Demystifying Organics

Demystifying Organics

Organic agriculture:

  • is a way of farming in harmony with nature and encourages reduction in off-farm inputs thereby consuming less of the world’s resources to produce food.
  • has, as a goal, the improvement of the ecosystems in which food and fibre are produced.
  • is committed to ensuring that livestock are able to live out their lives with access to adequate and good quality food, are able to socialise normally, do not damage aquatic life through unrestricted access to riparian areas, and are slaughtered in the most humane manner possible.
  • does not claim to produce food free of contaminants – all organic food is produced on this earth, no part of which has escaped damage from chemical agriculture and other industrial processes.
  • it will, however, leave that piece of land or group of animals better off than if farmed following chemical-dependent agriculture – organic practices are hope for the future.
  • requires a 36 month transition period from the last application of a prohibited substance to land under organic management before the products from that land qualify as certified organic.

Certification:

  • is necessary when the food (or fibre) producer is distant from those who consume the products of a given farm – it stands in place of a relationship of trust and knowledge that can exist between a farm and the community it serves when there is a genuine geographical and personal connection.
  • involves an independent, contracted inspector (verification officer) who visits the farm site, assesses the health of livestock, soil, and crops; assesses the presence of habitat for wildlife and beneficial insects; inspects storage buildings and barns to ensure that prohibited materials are not kept or used on site; reviews documents to determine if the volume of product going to market is in keeping with the production capacity of the farm (audit); and reviews general compliance with the organic standards used by the contracting certification body (CB).
  • is the responsibility of a CB’s Certification Committee which does not have direct contact with the applicant (arms length, also known as “third party”), reviews the application documents as well as the verification officer’s report, and determines if the applicant is in full compliance with the standards.
  • can involve the use of conditional certificates which cover a shorter term than the usual year long certificate term and which entail the fulfillment of a set of conditions which will enable the applicant to come into full compliance with the standards.
  • will be denied to any applicant if there is evidence that they are contravening fundamental aspects of organic management practices.

Standards:

  • Certified Organic Associations of BC has 11 certification body members, mostly geographically based.
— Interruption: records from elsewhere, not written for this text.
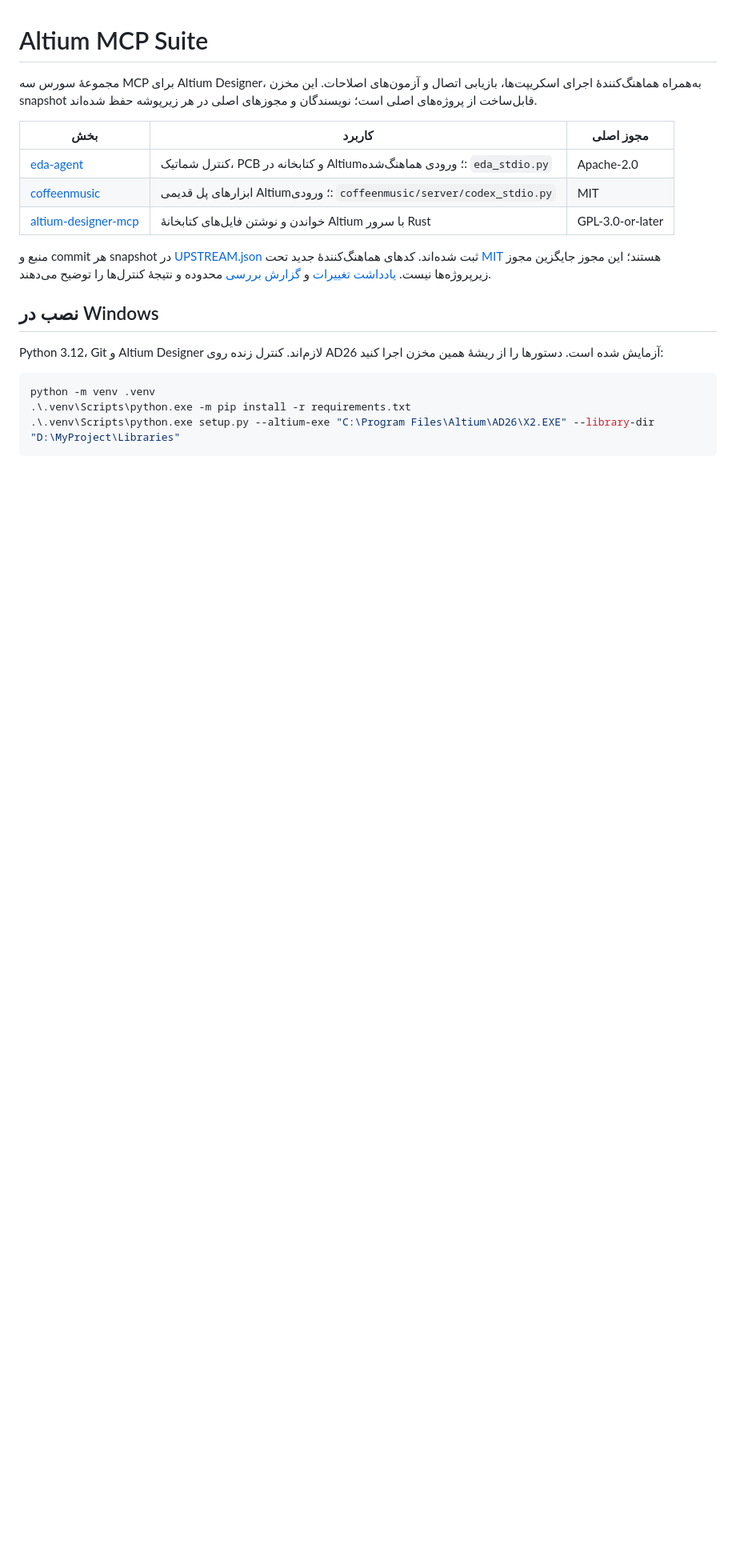
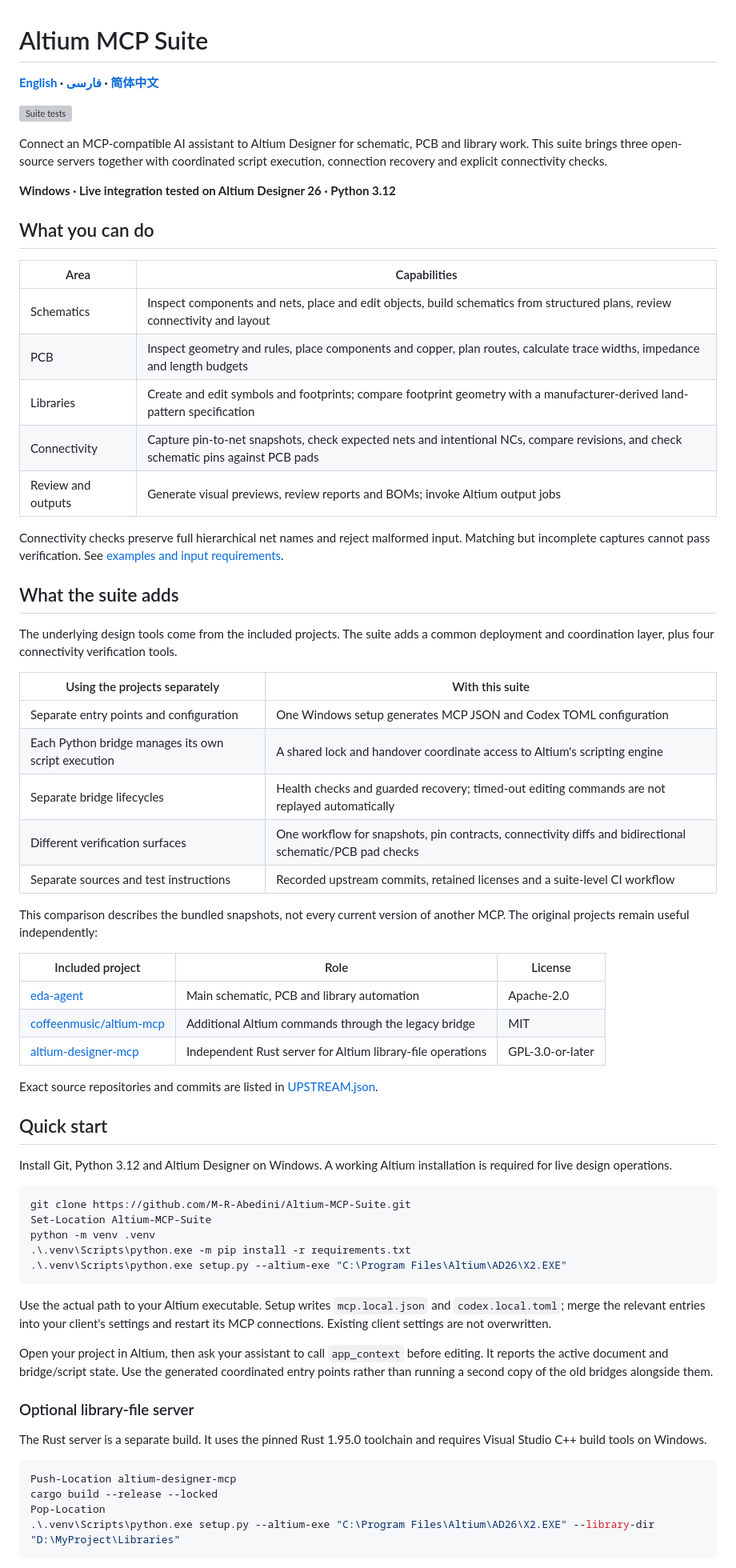
Before and after one commit to M-R-Abedini/Altium-MCP-Suite, a Markdown page: README.md, the part around one of its changes. Shown at 80% size. GitHub-like rendering; blank space fills up the shorter version; grey boxes are pictures that could not be loaded.

Commit message:
Organize README and add Persian and Chinese documentation

````diff
--- a/README.md
+++ b/README.md
@@ -1,22 +1,71 @@
 # Altium MCP Suite
 
-مجموعهٔ سورس سه MCP برای Altium Designer، به‌همراه هماهنگ‌کنندهٔ اجرای اسکریپت‌ها، بازیابی اتصال و آزمون‌های اصلاحات. این مخزن snapshot قابل‌ساخت از پروژه‌های اصلی است؛ نویسندگان و مجوزهای اصلی در هر زیرپوشه حفظ شده‌اند.
+**[English](README.md) · [فارسی](docs/README.fa.md) · [简体中文](docs/README.zh-CN.md)**
 
-| بخش | کاربرد | مجوز اصلی |
+[![Suite tests](https://github.com/M-R-Abedini/Altium-MCP-Suite/actions/workflows/tests.yml/badge.svg)](https://github.com/M-R-Abedini/Altium-MCP-Suite/actions/workflows/tests.yml)
+
+Connect an MCP-compatible AI assistant to Altium Designer for schematic, PCB and library work. This suite brings three open-source servers together with coordinated script execution, connection recovery and explicit connectivity checks.
+
+**Windows · Live integration tested on Altium Designer 26 · Python 3.12**
+
+## What you can do
+
+| Area | Capabilities |
+| --- | --- |
+| Schematics | Inspect components and nets, place and edit objects, build schematics from structured plans, review connectivity and layout |
+| PCB | Inspect geometry and rules, place components and copper, plan routes, calculate trace widths, impedance and length budgets |
+| Libraries | Create and edit symbols and footprints; compare footprint geometry with a manufacturer-derived land-pattern specification |
+| Connectivity | Capture pin-to-net snapshots, check expected nets and intentional NCs, compare revisions, and check schematic pins against PCB pads |
+| Review and outputs | Generate visual previews, review reports and BOMs; invoke Altium output jobs |
+
+Connectivity checks preserve full hierarchical net names and reject malformed input. Matching but incomplete captures cannot pass verification. See [examples and input requirements](CONNECTIVITY_VERIFICATION.md).
+
+## What the suite adds
+
+The underlying design tools come from the included projects. The suite adds a common deployment and coordination layer, plus four connectivity verification tools.
+
+| Using the projects separately | With this suite |
+| --- | --- |
+| Separate entry points and configuration | One Windows setup generates MCP JSON and Codex TOML configuration |
+| Each Python bridge manages its own script execution | A shared lock and handover coordinate access to Altium's scripting engine |
+| Separate bridge lifecycles | Health checks and guarded recovery; timed-out editing commands are not replayed automatically |
+| Different verification surfaces | One workflow for snapshots, pin contracts, connectivity diffs and bidirectional schematic/PCB pad checks |
+| Separate sources and test instructions | Recorded upstream commits, retained licenses and a suite-level CI workflow |
+
+This comparison describes the bundled snapshots, not every current version of another MCP. The original projects remain useful independently:
+
+| Included project | Role | License |
 | --- | --- | --- |
-| [eda-agent](eda-agent/README.md) | کنترل شماتیک، PCB و کتابخانه در Altium؛ ورودی هماهنگ‌شده: `eda_stdio.py` | Apache-2.0 |
-| [coffeenmusic](coffeenmusic/README.md) | ابزارهای پل قدیمی Altium؛ ورودی: `coffeenmusic/server/codex_stdio.py` | MIT |
-| [altium-designer-mcp](altium-designer-mcp/README.md) | خواندن و نوشتن فایل‌های کتابخانهٔ Altium با سرور Rust | GPL-3.0-or-later |
+| [eda-agent](eda-agent/README.md) | Main schematic, PCB and library automation | Apache-2.0 |
+| [coffeenmusic/altium-mcp](coffeenmusic/README.md) | Additional Altium commands through the legacy bridge | MIT |
+| [altium-designer-mcp](altium-designer-mcp/README.md) | Independent Rust server for Altium library-file operations | GPL-3.0-or-later |
 
-منبع و commit هر snapshot در [UPSTREAM.json](UPSTREAM.json) ثبت شده‌اند. کدهای هماهنگ‌کنندهٔ جدید تحت [MIT](LICENSE) هستند؛ این مجوز جایگزین مجوز زیرپروژه‌ها نیست. [یادداشت تغییرات](MODIFICATIONS.md) و [گزارش بررسی](REVIEW.md) محدوده و نتیجهٔ کنترل‌ها را توضیح می‌دهند.
+Exact source repositories and commits are listed in [UPSTREAM.json](UPSTREAM.json).
 
-## نصب در Windows
+## Quick start
 
-Python 3.12، Git و Altium Designer لازم‌اند. کنترل زنده روی AD26 آزمایش شده است. دستورها را از ریشهٔ همین مخزن اجرا کنید:
+Install Git, Python 3.12 and Altium Designer on Windows. A working Altium installation is required for live design operations.
 
 ```powershell
+git clone https://github.com/M-R-Abedini/Altium-MCP-Suite.git
+Set-Location Altium-MCP-Suite
 python -m venv .venv
 .\.venv\Scripts\python.exe -m pip install -r requirements.txt
+.\.venv\Scripts\python.exe setup.py --altium-exe "C:\Program Files\Altium\AD26\X2.EXE"
+```
+
+Use the actual path to your Altium executable. Setup writes `mcp.local.json` and `codex.local.toml`; merge the relevant entries into your client's settings and restart its MCP connections. Existing client settings are not overwritten.
+
+Open your project in Altium, then ask your assistant to call `app_context` before editing. It reports the active document and bridge/script state. Use the generated coordinated entry points rather than running a second copy of the old bridges alongside them.
+
+### Optional library-file server
+
+The Rust server is a separate build. It uses the pinned Rust 1.95.0 toolchain and requires Visual Studio C++ build tools on Windows.
+
+```powershell
+Push-Location altium-designer-mcp
+cargo build --release --locked
+Pop-Location
 .\.venv\Scripts\python.exe setup.py --altium-exe "C:\Program Files\Altium\AD26\X2.EXE" --library-dir "D:\MyProject\Libraries"
 ```
 
````
Also changed, not shown: other parts of README.md (+26 -26 lines), docs/README.fa.md (added, +105 -0 lines), docs/README.zh-CN.md (added, +105 -0 lines).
All the CBs use the National Organic Production Systems General Principles and Management Standards and Permitted Substances List and one also certifies under the Demeter biodynamic standards [link: http://www.demeter.net/certification/standards] . The farms, processors and handlers/distributors certified by each CB are listed on the COABC Website.
  • The Canadian General Standards Board administers (but does not certify) the national organic standard. ADD SOMETHING ABOUT MAINTENANCE OF STDS AND COMMENTS/ SUBMISSIONS
  • Both COABC and the National Standards require a 36-month period of transition from the last application of prohibited substances for land used for agriculture for the resulting products to qualify as certified organic.

Accreditation:

  • The processes used by CBs to certify enterprises are reviewed for accuracy and appropriateness – this is called accreditation. In BC this accreditation is provided by the Ministry of Agriculture.